TASK TO CARRY OUT: The answer must consist of every line in the data that contains "papers".

[Revision tracking records]
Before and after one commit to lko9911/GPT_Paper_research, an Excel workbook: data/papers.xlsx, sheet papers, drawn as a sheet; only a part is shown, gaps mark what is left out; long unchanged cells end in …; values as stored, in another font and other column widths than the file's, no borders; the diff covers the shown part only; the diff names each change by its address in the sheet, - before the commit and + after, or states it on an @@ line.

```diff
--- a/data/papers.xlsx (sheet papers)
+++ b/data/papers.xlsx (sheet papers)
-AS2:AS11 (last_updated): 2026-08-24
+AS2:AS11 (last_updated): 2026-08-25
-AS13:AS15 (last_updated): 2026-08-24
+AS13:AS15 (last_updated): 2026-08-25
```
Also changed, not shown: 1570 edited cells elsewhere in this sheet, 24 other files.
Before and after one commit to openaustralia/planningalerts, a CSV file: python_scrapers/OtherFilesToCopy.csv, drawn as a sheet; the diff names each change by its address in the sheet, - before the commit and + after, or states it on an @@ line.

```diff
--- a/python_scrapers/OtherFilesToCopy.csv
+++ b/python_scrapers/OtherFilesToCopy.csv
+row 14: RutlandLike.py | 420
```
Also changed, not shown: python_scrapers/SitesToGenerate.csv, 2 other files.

ANSWER TO THIS PROBLEM:
Before and after one commit to lko9911/GPT_Paper_research, an Excel workbook: data/papers.xlsx, sheet papers, drawn as a sheet; only a part is shown, gaps mark what is left out; long unchanged cells end in …; values as stored, in another font and other column widths than the file's, no borders; the diff covers the shown part only; the diff names each change by its address in the sheet, - before the commit and + after, or states it on an @@ line.
--- a/data/papers.xlsx (sheet papers)
+++ b/data/papers.xlsx (sheet papers)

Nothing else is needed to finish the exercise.